• [Data excerpts]
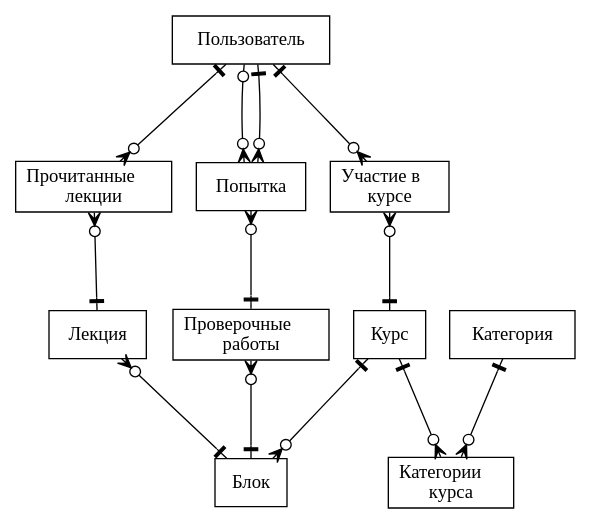
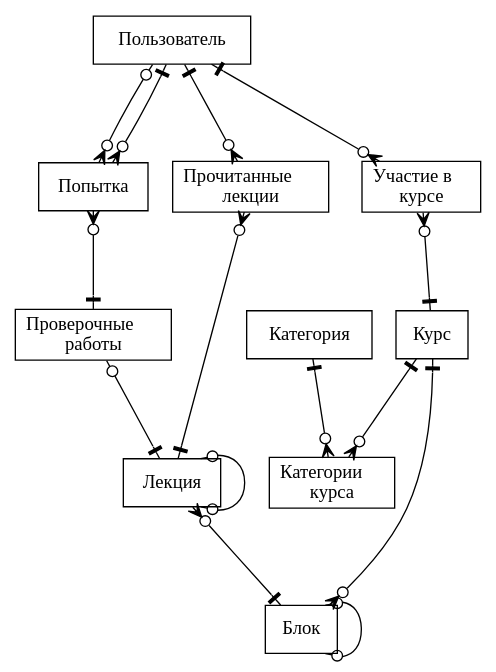
The diagram in Text/schemas/RDB_normalized.dot (AsciiShell/DB_project), drawn with Graphviz before and after one commit.

Commit message:
Add rdb normalized

```diff
--- a/Text/schemas/RDB_normalized.dot
+++ b/Text/schemas/RDB_normalized.dot
@@ -1,31 +1,34 @@
 digraph ERD {
   ranksep=1;
 
   User [ label="{<F> Пользователь}" shape = "record" ];
   Course [ label="{<F> Курс}" shape = "record" ];
   CourseCategory [ label="{<F> Категории\l курса}" shape = "record" ];
   Category [ label="{<F> Категория}" shape = "record" ];
   
   Block [ label="{<F> Блок}" shape = "record" ];
   Task [ label="{<F> Проверочные\l работы}" shape = "record" ];
   Solution [ label="{<F> Попытка}" shape = "record" ];
   Lecture [ label="{<F> Лекция}" shape = "record" ];
   CourseEnroll [ label="{<F> Участие&nbsp;в\l курсе}" shape = "record" ];
   LectureReaded [ label="{<F> Прочитанные \l лекции}" shape = "record" ];
  
   User->CourseEnroll [arrowhead = crowodot, arrowtail = noneotee, dir=both];
   User->LectureReaded[arrowhead = crowodot, arrowtail = noneotee, dir=both];
   User->Solution[arrowhead = crowodot, arrowtail = noneodot, dir=both];
   User->Solution[arrowhead = crowodot, arrowtail = noneotee, dir=both];
   
   Solution->Task[arrowhead = noneotee, arrowtail = crowodot, dir=both];
   CourseEnroll->Course [arrowhead = noneotee, arrowtail = crowodot, dir=both];
   LectureReaded->Lecture[arrowhead = noneotee, arrowtail = crowodot, dir=both];
   
-  Task->Block[arrowhead = noneotee, arrowtail = crowodot, dir=both];
+  Task->Lecture[arrowhead = noneotee, arrowtail = noneodot, dir=both];
   Course->Block[arrowhead = crowodot, arrowtail = noneotee, dir=both];
   Lecture->Block[arrowhead = noneotee, arrowtail = crowodot, dir=both];
   
   Course->CourseCategory[arrowhead = crowodot, arrowtail = noneotee, dir=both];
   Category->CourseCategory[arrowhead = crowodot, arrowtail = noneotee, dir=both];
+  
+  Block->Block [arrowhead = noneodot, arrowtail = noneodot, dir=both];
+  Lecture->Lecture [arrowhead = noneodot, arrowtail = noneodot, dir=both];
 }
```
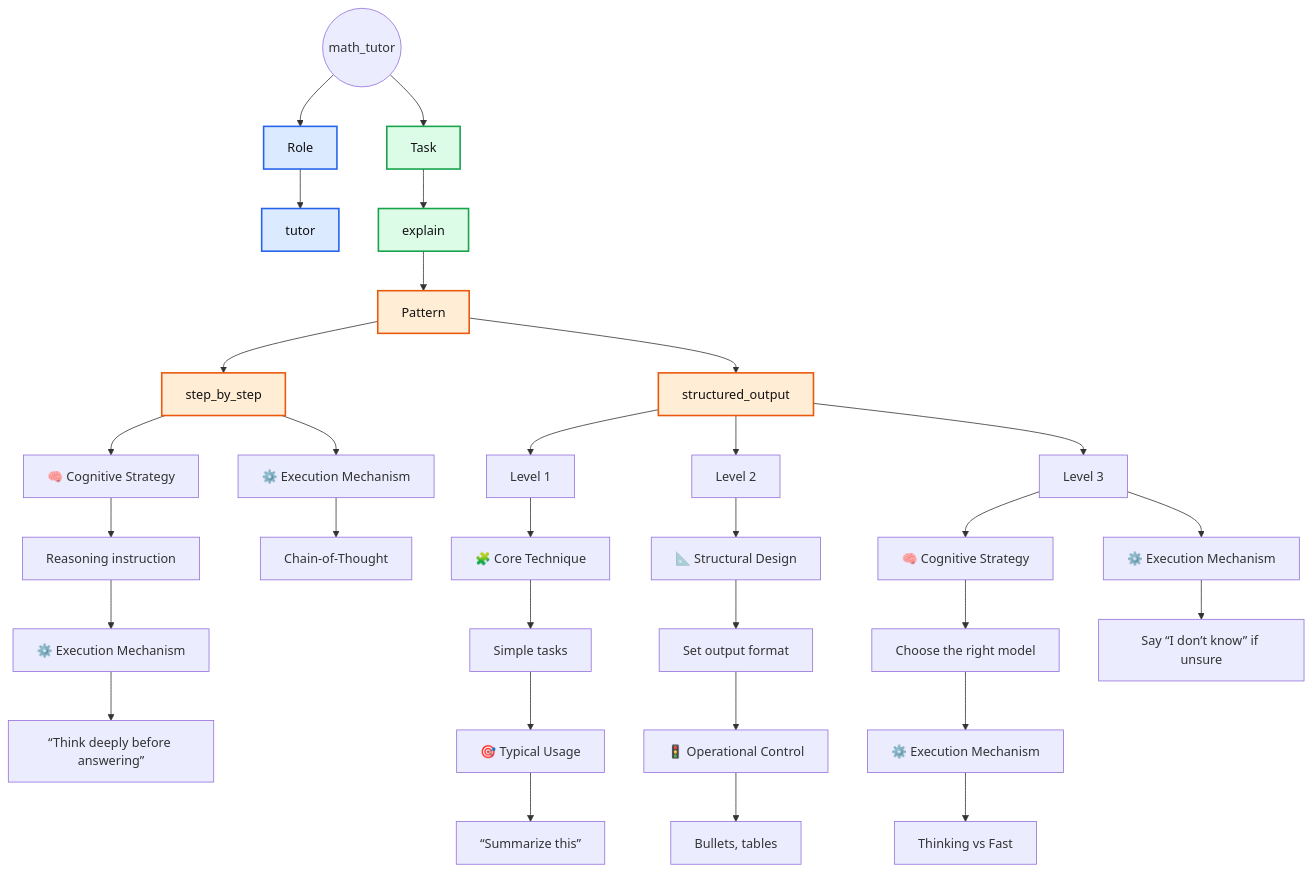
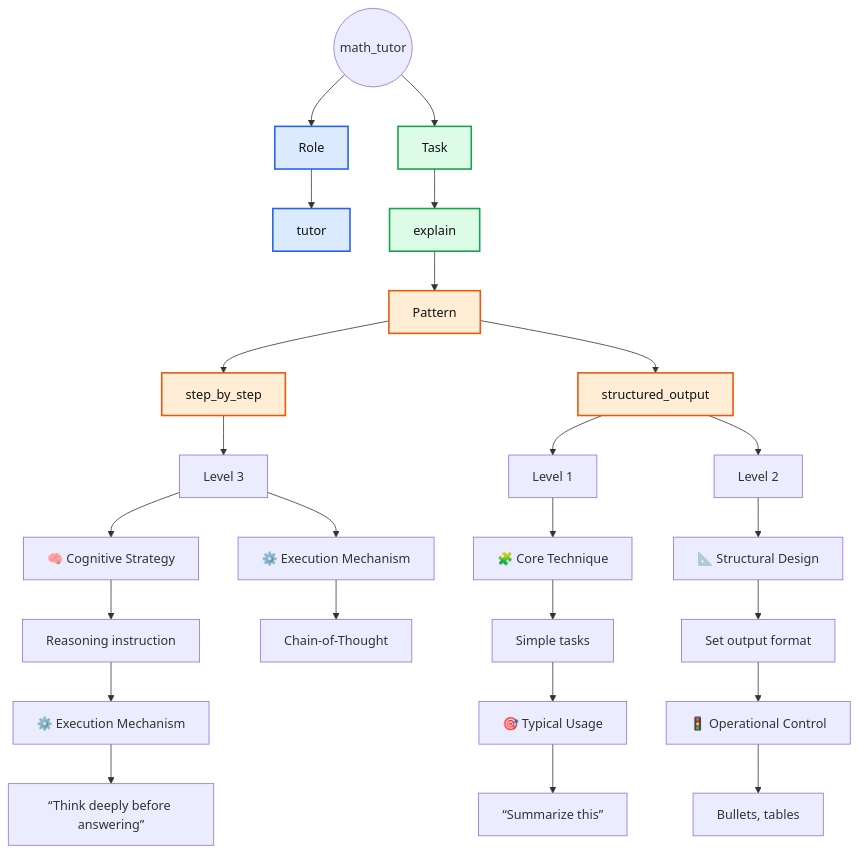
Before and after one commit to perfectCoder-dev/Ai-promt-en: the first of 2 diagrams in docs/prompts/agents/default_agents.md, drawn with Mermaid. The commit also changed other lines of this file and 5 other files, not shown here.

````diff
--- a/docs/prompts/agents/default_agents.md
+++ b/docs/prompts/agents/default_agents.md
@@ -25,56 +24,45 @@
 ```mermaid
 flowchart TD
 
 A((math_tutor))
 
 A --> B[Role]
 B --> C[tutor]
 
 A --> D[Task]
 D --> E[explain]
 E --> F[Pattern]
+F --> G[step_by_step]
+G --> H[Level 3]
+H --> I[🧠 Cognitive Strategy]
+I --> J[Reasoning instruction]
+J --> K[⚙️ Execution Mechanism]
+K --> L[“Think deeply before answering”]
 
-F --> G[step_by_step]
-G --> H[🧠 Cognitive Strategy]
-H --> I[Reasoning instruction]
+H --> M[⚙️ Execution Mechanism]
+M --> N[Chain-of-Thought]
 
-I --> J[⚙️ Execution Mechanism]
-J --> K[“Think deeply before answering”]
+F --> O[structured_output]
+O --> P[Level 1]
+P --> Q[🧩 Core Technique]
+Q --> R[Simple tasks]
+R --> S[🎯 Typical Usage]
+S --> T[“Summarize this”]
 
-G --> L[⚙️ Execution Mechanism]
-L --> M[Chain-of-Thought]
-
-F --> N[structured_output]
-
-N --> O[Level 1]
-O --> P[🧩 Core Technique]
-P --> Q[Simple tasks]
-Q --> R[🎯 Typical Usage]
-R --> S[“Summarize this”]
-
-N --> T[Level 2]
-T --> U[📐 Structural Design]
-U --> V[Set output format]
-V --> W[🚦 Operational Control]
-W --> X[Bullets, tables]
-
-N --> Y[Level 3]
-Y --> Z[🧠 Cognitive Strategy]
-Z --> AA[Choose the right model]
-AA --> AB[⚙️ Execution Mechanism]
-AB --> AC[Thinking vs Fast ]
-
-Y --> AD[⚙️ Execution Mechanism]
-AD --> AE[Say “I don’t know” if unsure]
+O --> U[Level 2]
+U --> V[📐 Structural Design]
+V --> W[Set output format]
+W --> X[🚦 Operational Control]
+X --> Y[Bullets, tables]
 
 %% Color definitions
 classDef role fill:#dbeafe,stroke:#2563eb,stroke-width:2px,color:#111;
 classDef task fill:#dcfce7,stroke:#16a34a,stroke-width:2px,color:#111;
 classDef pattern fill:#ffedd5,stroke:#ea580c,stroke-width:2px,color:#111;
 
 %% Apply colors
 class B,C role
 class D,E task
-class F,G,N pattern
+class F,G,O pattern
 
 ```
````
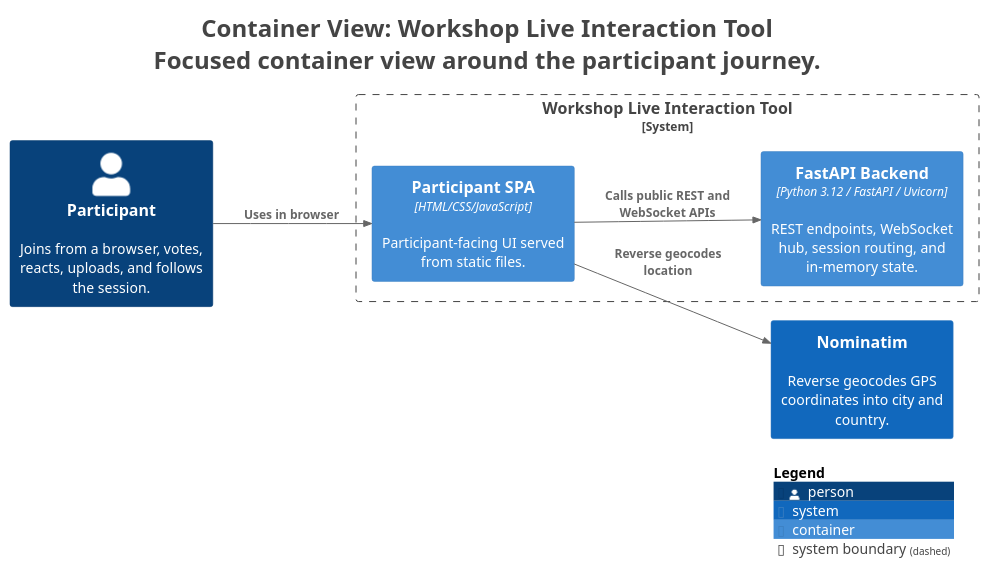
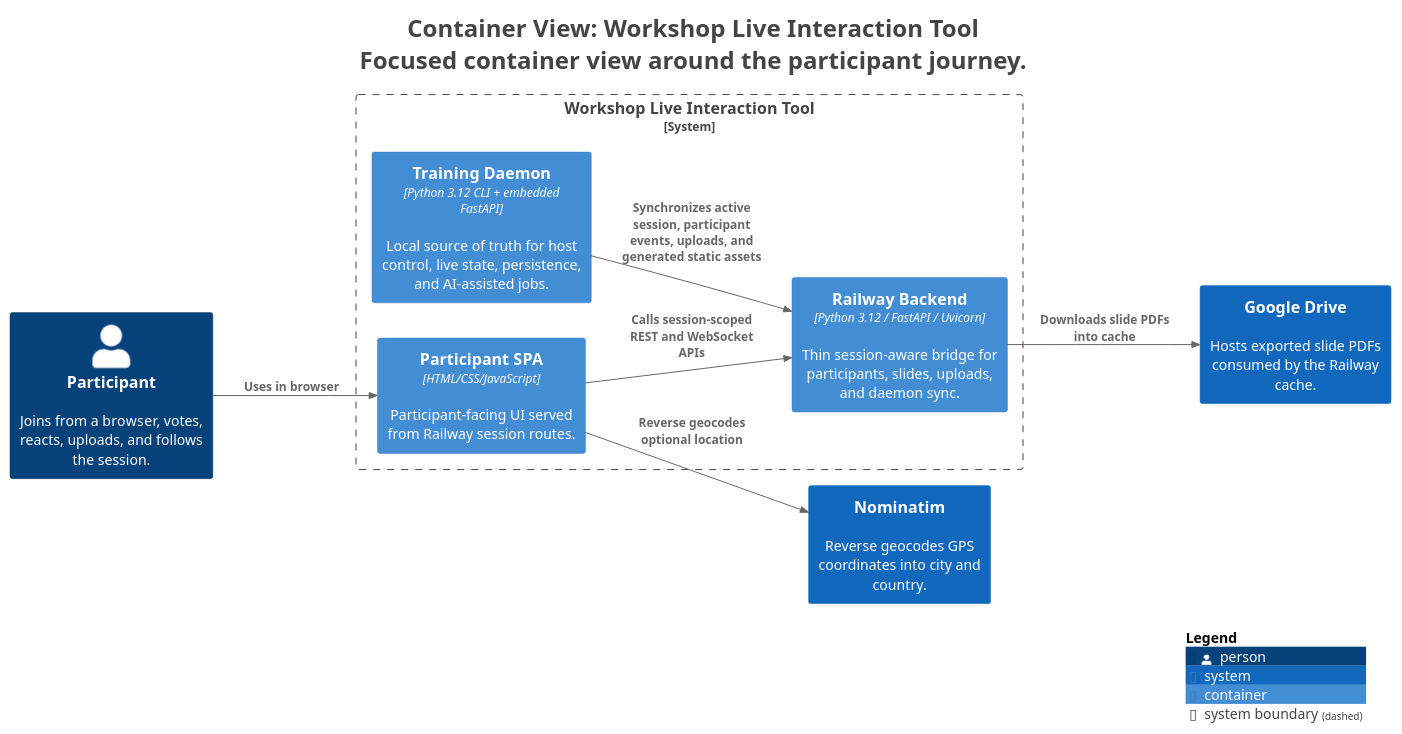
One commit to victorrentea/training-assistant changed the diagram in docs/c4views/structurizr-C2ParticipantFlow.puml. Above: the diagram before and after it, drawn with PlantUML. The commit also changed 26 other files, not shown here.

```diff
--- a/docs/c4views/structurizr-C2ParticipantFlow.puml
+++ b/docs/c4views/structurizr-C2ParticipantFlow.puml
@@ -1,32 +1,36 @@
 @startuml
 title <size:24>Container View: Workshop Live Interaction Tool</size>\n<size:24>Focused container view around the participant journey.</size>
 
 set separator none
 left to right direction
 
 <style>
   root {
     BackgroundColor: #ffffff
     FontColor: #444444
   }
 </style>
 
 !include <C4/C4>
 !include <C4/C4_Context>
 !include <C4/C4_Container>
 
 Person(Participant, "Participant", $descr="Joins from a browser, votes, reacts, uploads, and follows the session.", $tags="", $link="")
 System(Nominatim, "Nominatim", $descr="Reverse geocodes GPS coordinates into city and country.", $tags="", $link="")
+System(GoogleDrive, "Google Drive", $descr="Hosts exported slide PDFs consumed by the Railway cache.", $tags="", $link="")
 
 System_Boundary("WorkshopLiveInteractionTool_boundary", "Workshop Live Interaction Tool", $tags="") {
-  Container(WorkshopLiveInteractionTool.FastAPIBackend, "FastAPI Backend", $techn="Python 3.12 / FastAPI / Uvicorn", $descr="REST endpoints, WebSocket hub, session routing, and in-memory state.", $tags="", $link="")
-  Container(WorkshopLiveInteractionTool.ParticipantSPA, "Participant SPA", $techn="HTML/CSS/JavaScript", $descr="Participant-facing UI served from static files.", $tags="", $link="")
+  Container(WorkshopLiveInteractionTool.ParticipantSPA, "Participant SPA", $techn="HTML/CSS/JavaScript", $descr="Participant-facing UI served from Railway session routes.", $tags="", $link="")
+  Container(WorkshopLiveInteractionTool.RailwayBackend, "Railway Backend", $techn="Python 3.12 / FastAPI / Uvicorn", $descr="Thin session-aware bridge for participants, slides, uploads, and daemon sync.", $tags="", $link="")
+  Container(WorkshopLiveInteractionTool.TrainingDaemon, "Training Daemon", $techn="Python 3.12 CLI + embedded FastAPI", $descr="Local source of truth for host control, live state, persistence, and AI-assisted jobs.", $tags="", $link="")
 }
 
 Rel(Participant, WorkshopLiveInteractionTool.ParticipantSPA, "Uses in browser", $techn="", $tags="", $link="")
-Rel(WorkshopLiveInteractionTool.ParticipantSPA, WorkshopLiveInteractionTool.FastAPIBackend, "Calls public REST and WebSocket APIs", $techn="", $tags="", $link="")
-Rel(WorkshopLiveInteractionTool.ParticipantSPA, Nominatim, "Reverse geocodes location", $techn="", $tags="", $link="")
+Rel(WorkshopLiveInteractionTool.ParticipantSPA, WorkshopLiveInteractionTool.RailwayBackend, "Calls session-scoped REST and WebSocket APIs", $techn="", $tags="", $link="")
+Rel(WorkshopLiveInteractionTool.ParticipantSPA, Nominatim, "Reverse geocodes optional location", $techn="", $tags="", $link="")
+Rel(WorkshopLiveInteractionTool.TrainingDaemon, WorkshopLiveInteractionTool.RailwayBackend, "Synchronizes active session, participant events, uploads, and generated static assets", $techn="", $tags="", $link="")
+Rel(WorkshopLiveInteractionTool.RailwayBackend, GoogleDrive, "Downloads slide PDFs into cache", $techn="", $tags="", $link="")
 
 SHOW_LEGEND(true)
 hide stereotypes
 @enduml
```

• [What you have to do] Return all lines above that mention the word "Level".

• [Worked solution]
+G --> H[Level 3]
+O --> P[Level 1]
-N --> O[Level 1]
-N --> T[Level 2]
-N --> Y[Level 3]
+O --> U[Level 2]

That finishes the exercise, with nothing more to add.